▶ [INSTRUCTIONS FOR THE TASK]:
Where in the data does the word "method" appear? Find those lines and copy them.

▶ [TASK INPUTS]:
= Beginning of Section =

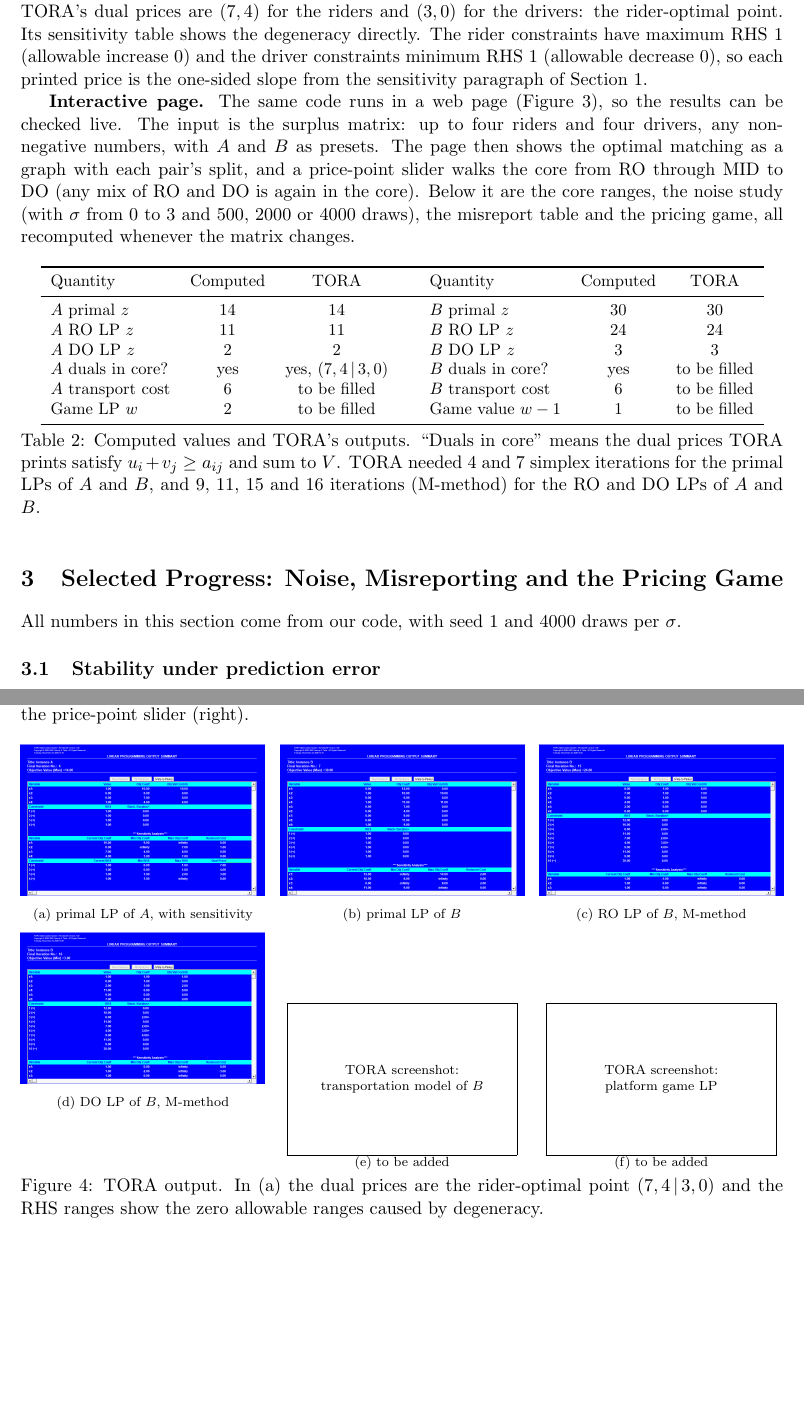
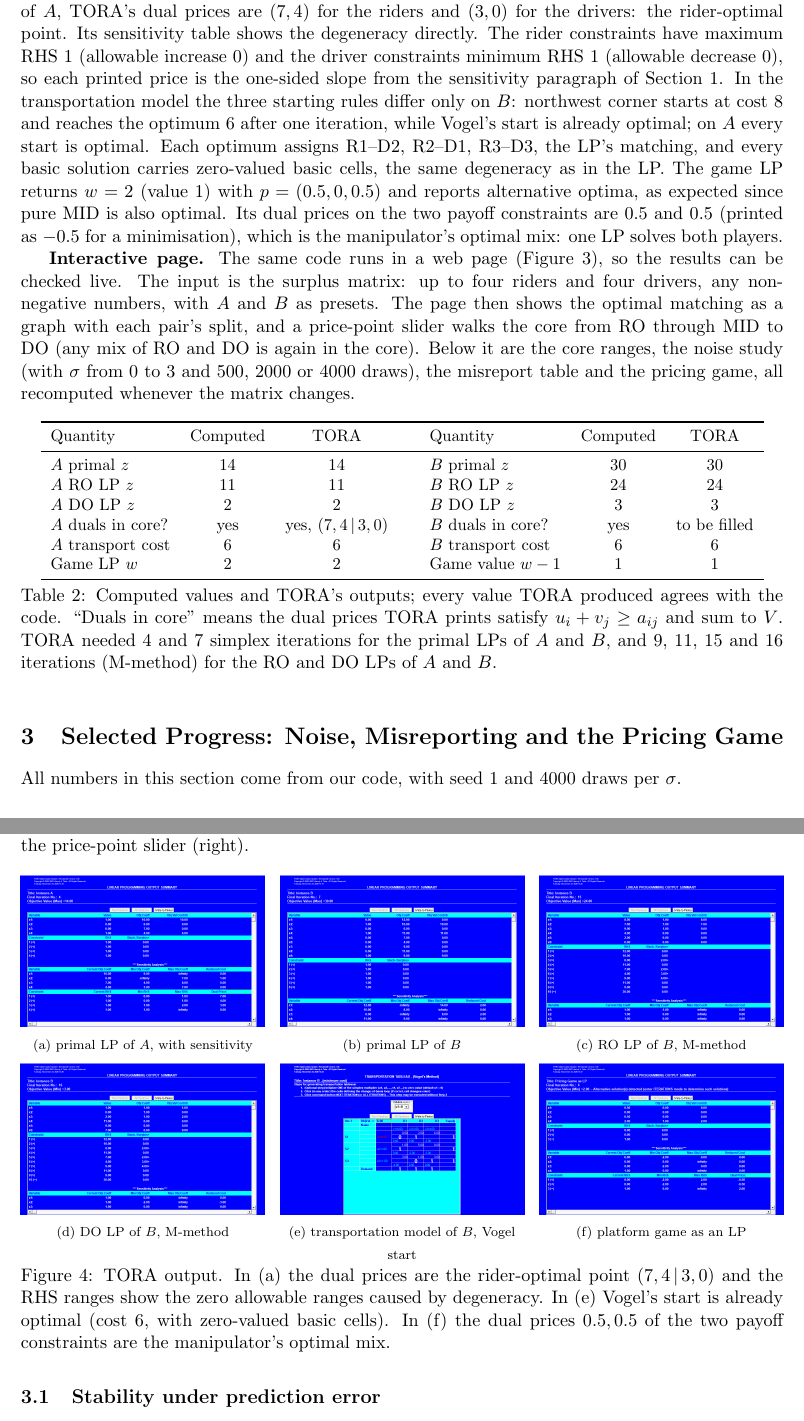
Before and after one commit to Anirudh2007/core-pricing, a LaTeX document (report/main.tex): two parts of pages 3 and 4 of 6, joined at a grey line, cut so that both start at the same text, the shorter picture padded with empty space. Compiled offline with pdfLaTeX.

Commit message:
add tora transportation and game results

```diff
--- a/report/main.tex
+++ b/report/main.tex
@@ -146,7 +146,7 @@ and the bold zeros give R1--D2, R2--D1, R3--D3 with cost $36-30=6$, the same mat
 
 \section{Relationship to TORA: Hand Solutions and Code}
 
-Every small LP is solved by hand in TORA~\cite{taha}: the primal assignment LP for $A$ (4 variables, 4 constraints) and $B$ (9 variables, 6 constraints), where we read the iterations, the final tableau with its zero-valued basic variable, the dual values and the sensitivity table; the RO and DO LPs (maximise or minimise $\sum u_i$ subject to $u_i+v_j\ge a_{ij}$ and $\sum u+\sum v=V$), which need artificial variables; the same assignment as a balanced transportation problem with supplies and demands 1 and cost $K-a$, from all three starting solutions; and the platform game as an LP (Section~3.3). The code does what TORA cannot repeat by hand: thousands of noisy re-solves, every misreport, and the theorem check. On the small instances the code and TORA must agree, and they do on every LP solved so far (Table~\ref{tab:tora}, Figure~\ref{fig:tora}). TORA's RO and DO LPs return exactly the corner points of Table~\ref{tab:core}, for instance $u=(8,7,9)$, $v=(4,2,0)$ for RO on $B$. For the primal of $A$, TORA's dual prices are $(7,4)$ for the riders and $(3,0)$ for the drivers: the rider-optimal point. Its sensitivity table shows the degeneracy directly. The rider constraints have maximum RHS 1 (allowable increase 0) and the driver constraints minimum RHS 1 (allowable decrease 0), so each printed price is the one-sided slope from the sensitivity paragraph of Section 1.
+Every small LP is solved by hand in TORA~\cite{taha}: the primal assignment LP for $A$ (4 variables, 4 constraints) and $B$ (9 variables, 6 constraints), where we read the iterations, the final tableau with its zero-valued basic variable, the dual values and the sensitivity table; the RO and DO LPs (maximise or minimise $\sum u_i$ subject to $u_i+v_j\ge a_{ij}$ and $\sum u+\sum v=V$), which need artificial variables; the same assignment as a balanced transportation problem with supplies and demands 1 and cost $K-a$, from all three starting solutions; and the platform game as an LP (Section~3.3). The code does what TORA cannot repeat by hand: thousands of noisy re-solves, every misreport, and the theorem check. On the small instances the code and TORA must agree, and they do on every LP solved so far (Table~\ref{tab:tora}, Figure~\ref{fig:tora}). TORA's RO and DO LPs return exactly the corner points of Table~\ref{tab:core}, for instance $u=(8,7,9)$, $v=(4,2,0)$ for RO on $B$. For the primal of $A$, TORA's dual prices are $(7,4)$ for the riders and $(3,0)$ for the drivers: the rider-optimal point. Its sensitivity table shows the degeneracy directly. The rider constraints have maximum RHS 1 (allowable increase 0) and the driver constraints minimum RHS 1 (allowable decrease 0), so each printed price is the one-sided slope from the sensitivity paragraph of Section 1. In the transportation model the three starting rules differ only on $B$: northwest corner starts at cost 8 and reaches the optimum 6 after one iteration, while Vogel's start is already optimal; on $A$ every start is optimal. Each optimum assigns R1--D2, R2--D1, R3--D3, the LP's matching, and every basic solution carries zero-valued basic cells, the same degeneracy as in the LP. The game LP returns $w=2$ (value 1) with $p=(0.5,0,0.5)$ and reports alternative optima, as expected since pure MID is also optimal. Its dual prices on the two payoff constraints are $0.5$ and $0.5$ (printed as $-0.5$ for a minimisation), which is the manipulator's optimal mix: one LP solves both players.
 
 \textbf{Interactive page.} The same code runs in a web page (Figure~\ref{fig:page}), so the results can be checked live. The input is the surplus matrix: up to four riders and four drivers, any non-negative numbers, with $A$ and $B$ as presets. The page then shows the optimal matching as a graph with each pair's split, and a price-point slider walks the core from RO through MID to DO (any mix of RO and DO is again in the core). Below it are the core ranges, the noise study (with $\sigma$ from 0 to 3 and 500, 2000 or 4000 draws), the misreport table and the pricing game, all recomputed whenever the matrix changes.
 
@@ -167,11 +167,11 @@ $A$ primal $z$     & 14 & 14 & $B$ primal $z$     & 30 & 30 \\
 $A$ RO LP $z$      & 11 & 11 & $B$ RO LP $z$      & 24 & 24 \\
 $A$ DO LP $z$      & 2  & 2  & $B$ DO LP $z$      & 3  & 3 \\
 $A$ duals in core? & yes & yes, $(7,4\,|\,3,0)$ & $B$ duals in core? & yes & to be filled \\
-$A$ transport cost & 6  & to be filled & $B$ transport cost & 6  & to be filled \\
-Game LP $w$        & 2  & to be filled & Game value $w-1$   & 1  & to be filled \\
+$A$ transport cost & 6  & 6 & $B$ transport cost & 6  & 6 \\
+Game LP $w$        & 2  & 2 & Game value $w-1$   & 1  & 1 \\
 \bottomrule
 \end{tabular}
-\caption{Computed values and TORA's outputs. ``Duals in core'' means the dual prices TORA prints satisfy $u_i+v_j\ge a_{ij}$ and sum to $V$. TORA needed 4 and 7 simplex iterations for the primal LPs of $A$ and $B$, and 9, 11, 15 and 16 iterations (M-method) for the RO and DO LPs of $A$ and $B$.}
+\caption{Computed values and TORA's outputs; every value TORA produced agrees with the code. ``Duals in core'' means the dual prices TORA prints satisfy $u_i+v_j\ge a_{ij}$ and sum to $V$. TORA needed 4 and 7 simplex iterations for the primal LPs of $A$ and $B$, and 9, 11, 15 and 16 iterations (M-method) for the RO and DO LPs of $A$ and $B$.}
 \label{tab:tora}
 \end{table}
 
@@ -192,12 +192,12 @@ Game LP $w$        & 2  & to be filled & Game value $w-1$   & 1  & to be filled
 \includegraphics[width=\linewidth]{figures/tora-B-DO.png}\\{\scriptsize (d) DO LP of $B$, M-method}
 \end{minipage}\hfill
 \begin{minipage}[t]{0.32\textwidth}\centering
-\fbox{\parbox[c][3.0cm][c]{0.9\linewidth}{\centering\scriptsize TORA screenshot:\\ transportation model of $B$}}\\{\scriptsize (e) to be added}
+\includegraphics[width=\linewidth]{figures/tora-B-transport-Vogel.png}\\{\scriptsize (e) transportation model of $B$, Vogel start}
 \end{minipage}\hfill
 \begin{minipage}[t]{0.32\textwidth}\centering
-\fbox{\parbox[c][3.0cm][c]{0.9\linewidth}{\centering\scriptsize TORA screenshot:\\ platform game LP}}\\{\scriptsize (f) to be added}
+\includegraphics[width=\linewidth]{figures/tora-game-LP.png}\\{\scriptsize (f) platform game as an LP}
 \end{minipage}
-\caption{TORA output. In (a) the dual prices are the rider-optimal point $(7,4\,|\,3,0)$ and the RHS ranges show the zero allowable ranges caused by degeneracy.}
+\caption{TORA output. In (a) the dual prices are the rider-optimal point $(7,4\,|\,3,0)$ and the RHS ranges show the zero allowable ranges caused by degeneracy. In (e) Vogel's start is already optimal (cost 6, with zero-valued basic cells). In (f) the dual prices $0.5,0.5$ of the two payoff constraints are the manipulator's optimal mix.}
 \label{fig:tora}
 \end{figure}
 
```
Also changed, not shown: report/figures/tora-B-transport-NW.png (added), report/figures/tora-B-transport-Vogel.png (added), report/figures/tora-game-LP.png (added), tora/screens/A-transport-LC.png (added), tora/screens/A-transport-NW.png (added), tora/screens/A-transport-Vogel.png (added), tora/screens/B-transport-LC.png (added), tora/screens/B-transport-NW.png (added), tora/screens/B-transport-Vogel.png (added), tora/screens/game-LP.png (added), report/main.tex (2 more changed lines), 1 other file.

= End of Section =

▶ [RESPONSE BOX]:
-\caption{Computed values and TORA's outputs. ``Duals in core'' means the dual prices TORA prints satisfy $u_i+v_j\ge a_{ij}$ and sum to $V$. TORA needed 4 and 7 simplex iterations for the primal LPs of $A$ and $B$, and 9, 11, 15 and 16 iterations (M-method) for the RO and DO LPs of $A$ and $B$.}
+\caption{Computed values and TORA's outputs; every value TORA produced agrees with the code. ``Duals in core'' means the dual prices TORA prints satisfy $u_i+v_j\ge a_{ij}$ and sum to $V$. TORA needed 4 and 7 simplex iterations for the primal LPs of $A$ and $B$, and 9, 11, 15 and 16 iterations (M-method) for the RO and DO LPs of $A$ and $B$.}
 \includegraphics[width=\linewidth]{figures/tora-B-DO.png}\\{\scriptsize (d) DO LP of $B$, M-method}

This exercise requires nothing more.